Provide only the number of lines in the data below that contain the string "setSelectedArr".

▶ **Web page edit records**
========

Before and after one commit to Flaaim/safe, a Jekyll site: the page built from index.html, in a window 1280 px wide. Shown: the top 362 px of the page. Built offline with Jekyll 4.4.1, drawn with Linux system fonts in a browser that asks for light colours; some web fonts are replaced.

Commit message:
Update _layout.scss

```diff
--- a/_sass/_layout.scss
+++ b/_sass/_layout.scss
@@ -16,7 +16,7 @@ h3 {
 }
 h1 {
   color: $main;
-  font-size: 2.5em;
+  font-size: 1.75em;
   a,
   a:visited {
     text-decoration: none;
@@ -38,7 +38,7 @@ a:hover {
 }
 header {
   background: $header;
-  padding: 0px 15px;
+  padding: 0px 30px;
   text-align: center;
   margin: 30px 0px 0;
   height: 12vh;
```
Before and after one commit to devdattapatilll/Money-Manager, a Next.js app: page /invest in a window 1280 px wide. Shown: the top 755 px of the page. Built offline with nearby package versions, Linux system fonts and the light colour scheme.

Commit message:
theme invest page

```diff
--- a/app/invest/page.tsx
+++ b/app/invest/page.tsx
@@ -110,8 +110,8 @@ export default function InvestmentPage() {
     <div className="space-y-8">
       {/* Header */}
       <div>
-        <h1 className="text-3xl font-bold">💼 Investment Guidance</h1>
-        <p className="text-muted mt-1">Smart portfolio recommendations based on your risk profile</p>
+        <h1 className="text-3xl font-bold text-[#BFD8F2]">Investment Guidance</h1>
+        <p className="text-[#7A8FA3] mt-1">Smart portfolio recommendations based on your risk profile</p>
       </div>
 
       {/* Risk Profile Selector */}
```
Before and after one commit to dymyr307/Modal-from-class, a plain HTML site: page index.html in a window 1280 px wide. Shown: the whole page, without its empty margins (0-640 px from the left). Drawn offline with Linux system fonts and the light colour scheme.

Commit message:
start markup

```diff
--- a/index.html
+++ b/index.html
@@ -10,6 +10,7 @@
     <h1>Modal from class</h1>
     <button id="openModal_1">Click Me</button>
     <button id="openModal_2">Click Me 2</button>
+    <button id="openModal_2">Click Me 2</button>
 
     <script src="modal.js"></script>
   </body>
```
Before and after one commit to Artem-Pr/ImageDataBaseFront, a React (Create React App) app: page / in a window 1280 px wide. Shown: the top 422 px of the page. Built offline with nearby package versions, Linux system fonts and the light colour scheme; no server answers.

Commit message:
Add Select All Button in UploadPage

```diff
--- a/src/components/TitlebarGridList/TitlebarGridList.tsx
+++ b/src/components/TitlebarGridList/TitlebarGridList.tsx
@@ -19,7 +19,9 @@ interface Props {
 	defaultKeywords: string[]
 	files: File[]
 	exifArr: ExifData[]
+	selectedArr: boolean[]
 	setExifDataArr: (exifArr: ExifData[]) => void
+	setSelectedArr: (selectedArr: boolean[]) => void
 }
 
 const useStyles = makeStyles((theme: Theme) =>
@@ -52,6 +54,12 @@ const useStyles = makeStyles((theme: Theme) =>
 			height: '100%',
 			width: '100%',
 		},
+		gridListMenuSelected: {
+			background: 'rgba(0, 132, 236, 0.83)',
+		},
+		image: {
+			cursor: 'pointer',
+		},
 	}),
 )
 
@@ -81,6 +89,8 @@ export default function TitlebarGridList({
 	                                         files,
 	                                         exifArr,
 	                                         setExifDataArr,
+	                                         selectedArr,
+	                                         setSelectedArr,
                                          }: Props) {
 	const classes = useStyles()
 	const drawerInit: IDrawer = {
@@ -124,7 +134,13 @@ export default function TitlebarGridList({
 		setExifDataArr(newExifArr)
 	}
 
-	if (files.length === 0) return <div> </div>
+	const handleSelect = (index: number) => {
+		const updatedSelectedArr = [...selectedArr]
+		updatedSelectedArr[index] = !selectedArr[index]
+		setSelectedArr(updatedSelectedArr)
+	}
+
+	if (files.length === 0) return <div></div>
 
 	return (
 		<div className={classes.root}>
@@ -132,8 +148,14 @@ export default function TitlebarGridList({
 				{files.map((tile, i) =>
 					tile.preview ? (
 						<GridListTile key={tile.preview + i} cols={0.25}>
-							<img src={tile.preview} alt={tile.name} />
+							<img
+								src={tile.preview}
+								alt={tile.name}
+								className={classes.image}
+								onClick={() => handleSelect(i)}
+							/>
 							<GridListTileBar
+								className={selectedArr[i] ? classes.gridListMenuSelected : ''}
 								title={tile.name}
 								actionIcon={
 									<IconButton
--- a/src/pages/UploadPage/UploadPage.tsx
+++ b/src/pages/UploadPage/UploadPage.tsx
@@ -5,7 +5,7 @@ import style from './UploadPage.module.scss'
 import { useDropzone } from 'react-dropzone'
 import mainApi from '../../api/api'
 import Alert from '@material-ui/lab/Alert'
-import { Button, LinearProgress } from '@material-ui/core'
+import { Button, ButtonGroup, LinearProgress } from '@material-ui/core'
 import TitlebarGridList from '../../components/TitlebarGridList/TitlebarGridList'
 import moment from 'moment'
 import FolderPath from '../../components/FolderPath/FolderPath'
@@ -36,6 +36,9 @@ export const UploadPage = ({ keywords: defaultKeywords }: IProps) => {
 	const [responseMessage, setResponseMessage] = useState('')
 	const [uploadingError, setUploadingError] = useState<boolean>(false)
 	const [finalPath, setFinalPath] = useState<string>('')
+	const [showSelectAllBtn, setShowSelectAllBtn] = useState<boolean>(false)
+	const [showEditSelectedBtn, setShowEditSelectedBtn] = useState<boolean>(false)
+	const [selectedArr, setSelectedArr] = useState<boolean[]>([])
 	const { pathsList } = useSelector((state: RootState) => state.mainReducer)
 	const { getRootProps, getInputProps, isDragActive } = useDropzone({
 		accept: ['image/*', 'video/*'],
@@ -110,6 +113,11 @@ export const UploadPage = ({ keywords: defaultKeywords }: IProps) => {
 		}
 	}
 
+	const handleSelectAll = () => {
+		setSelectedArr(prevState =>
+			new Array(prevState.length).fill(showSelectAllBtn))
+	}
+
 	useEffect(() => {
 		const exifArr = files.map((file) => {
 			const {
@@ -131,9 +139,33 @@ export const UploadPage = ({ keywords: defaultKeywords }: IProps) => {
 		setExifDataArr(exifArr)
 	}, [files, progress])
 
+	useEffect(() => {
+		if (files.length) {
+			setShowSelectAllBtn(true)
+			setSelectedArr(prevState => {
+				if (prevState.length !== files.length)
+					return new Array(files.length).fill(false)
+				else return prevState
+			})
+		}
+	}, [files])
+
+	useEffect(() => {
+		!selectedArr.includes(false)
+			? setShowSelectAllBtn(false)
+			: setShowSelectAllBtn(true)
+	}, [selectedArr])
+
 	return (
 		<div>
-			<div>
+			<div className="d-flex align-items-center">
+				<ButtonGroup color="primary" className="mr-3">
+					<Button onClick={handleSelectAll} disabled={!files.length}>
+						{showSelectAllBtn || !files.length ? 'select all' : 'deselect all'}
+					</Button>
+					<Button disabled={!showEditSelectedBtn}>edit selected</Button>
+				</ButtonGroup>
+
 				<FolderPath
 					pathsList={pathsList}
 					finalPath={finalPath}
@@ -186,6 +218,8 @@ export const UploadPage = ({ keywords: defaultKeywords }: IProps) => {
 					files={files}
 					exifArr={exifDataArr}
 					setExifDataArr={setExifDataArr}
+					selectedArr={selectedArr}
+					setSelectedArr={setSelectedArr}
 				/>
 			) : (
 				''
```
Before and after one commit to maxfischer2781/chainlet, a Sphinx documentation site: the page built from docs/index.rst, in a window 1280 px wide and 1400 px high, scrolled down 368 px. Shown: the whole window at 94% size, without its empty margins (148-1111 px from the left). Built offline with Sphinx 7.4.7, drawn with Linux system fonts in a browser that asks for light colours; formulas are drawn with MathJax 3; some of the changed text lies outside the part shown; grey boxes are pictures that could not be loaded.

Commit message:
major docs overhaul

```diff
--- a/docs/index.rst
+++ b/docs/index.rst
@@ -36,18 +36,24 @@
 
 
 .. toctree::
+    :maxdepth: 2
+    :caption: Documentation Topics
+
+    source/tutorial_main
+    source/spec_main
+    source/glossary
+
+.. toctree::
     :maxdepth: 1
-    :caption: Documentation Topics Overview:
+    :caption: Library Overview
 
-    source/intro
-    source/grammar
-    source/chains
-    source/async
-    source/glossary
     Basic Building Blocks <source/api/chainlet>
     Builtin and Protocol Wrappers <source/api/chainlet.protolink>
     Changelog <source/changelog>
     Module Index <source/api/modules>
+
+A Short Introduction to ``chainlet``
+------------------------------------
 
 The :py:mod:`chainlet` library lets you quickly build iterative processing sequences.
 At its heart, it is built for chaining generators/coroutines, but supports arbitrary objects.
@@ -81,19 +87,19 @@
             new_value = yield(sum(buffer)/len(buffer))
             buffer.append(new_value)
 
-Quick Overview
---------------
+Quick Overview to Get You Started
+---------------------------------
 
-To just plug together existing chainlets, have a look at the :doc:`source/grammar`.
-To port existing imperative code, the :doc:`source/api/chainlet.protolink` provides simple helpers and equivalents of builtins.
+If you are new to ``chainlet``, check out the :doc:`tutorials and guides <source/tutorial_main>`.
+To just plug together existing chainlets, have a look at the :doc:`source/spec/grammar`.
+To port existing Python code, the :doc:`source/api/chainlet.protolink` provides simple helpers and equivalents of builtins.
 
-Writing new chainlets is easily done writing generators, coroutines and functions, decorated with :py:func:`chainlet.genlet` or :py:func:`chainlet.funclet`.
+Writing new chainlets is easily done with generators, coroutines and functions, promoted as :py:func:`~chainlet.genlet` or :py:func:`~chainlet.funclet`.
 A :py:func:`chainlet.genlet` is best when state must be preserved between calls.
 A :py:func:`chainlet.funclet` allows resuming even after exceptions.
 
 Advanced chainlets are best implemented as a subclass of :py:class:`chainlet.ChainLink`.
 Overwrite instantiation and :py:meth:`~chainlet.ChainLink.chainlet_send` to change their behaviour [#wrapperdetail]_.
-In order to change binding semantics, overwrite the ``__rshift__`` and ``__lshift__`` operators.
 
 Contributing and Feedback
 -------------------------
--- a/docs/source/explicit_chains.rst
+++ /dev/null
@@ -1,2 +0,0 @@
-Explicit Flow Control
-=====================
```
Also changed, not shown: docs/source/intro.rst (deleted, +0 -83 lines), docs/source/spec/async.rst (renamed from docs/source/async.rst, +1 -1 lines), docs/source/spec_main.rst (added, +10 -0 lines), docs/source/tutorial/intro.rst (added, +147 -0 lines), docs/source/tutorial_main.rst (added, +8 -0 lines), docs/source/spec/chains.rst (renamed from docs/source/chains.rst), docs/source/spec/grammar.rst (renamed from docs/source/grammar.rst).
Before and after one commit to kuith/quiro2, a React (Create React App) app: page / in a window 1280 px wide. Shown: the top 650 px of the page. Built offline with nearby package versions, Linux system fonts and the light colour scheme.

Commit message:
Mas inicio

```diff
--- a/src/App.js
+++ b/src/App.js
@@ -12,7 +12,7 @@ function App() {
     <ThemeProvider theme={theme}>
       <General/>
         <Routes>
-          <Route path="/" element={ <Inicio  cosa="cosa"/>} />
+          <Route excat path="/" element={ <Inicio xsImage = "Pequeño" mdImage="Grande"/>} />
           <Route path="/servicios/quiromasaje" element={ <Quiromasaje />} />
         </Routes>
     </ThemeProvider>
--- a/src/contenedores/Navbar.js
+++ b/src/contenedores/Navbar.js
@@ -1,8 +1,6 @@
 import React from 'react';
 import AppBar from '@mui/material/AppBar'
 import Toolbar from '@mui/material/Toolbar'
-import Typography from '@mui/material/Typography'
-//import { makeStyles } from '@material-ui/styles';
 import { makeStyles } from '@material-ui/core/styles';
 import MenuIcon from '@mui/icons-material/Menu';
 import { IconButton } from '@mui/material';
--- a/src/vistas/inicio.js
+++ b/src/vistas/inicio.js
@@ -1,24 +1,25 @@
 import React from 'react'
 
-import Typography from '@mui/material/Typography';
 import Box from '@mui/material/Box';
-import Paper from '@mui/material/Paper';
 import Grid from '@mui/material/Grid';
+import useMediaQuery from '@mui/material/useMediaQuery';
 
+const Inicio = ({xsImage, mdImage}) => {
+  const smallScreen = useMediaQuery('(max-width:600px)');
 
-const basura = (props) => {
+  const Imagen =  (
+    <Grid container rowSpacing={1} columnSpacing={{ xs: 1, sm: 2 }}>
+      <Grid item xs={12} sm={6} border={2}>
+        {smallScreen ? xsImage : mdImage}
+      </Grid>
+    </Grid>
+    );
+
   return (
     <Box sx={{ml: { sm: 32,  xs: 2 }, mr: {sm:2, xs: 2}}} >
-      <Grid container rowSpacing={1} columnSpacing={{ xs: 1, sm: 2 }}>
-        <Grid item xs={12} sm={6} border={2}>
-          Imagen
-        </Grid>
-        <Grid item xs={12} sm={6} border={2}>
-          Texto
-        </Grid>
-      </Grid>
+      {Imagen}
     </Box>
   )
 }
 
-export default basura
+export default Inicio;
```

========

▶ **EXERCISE ANSWER**
7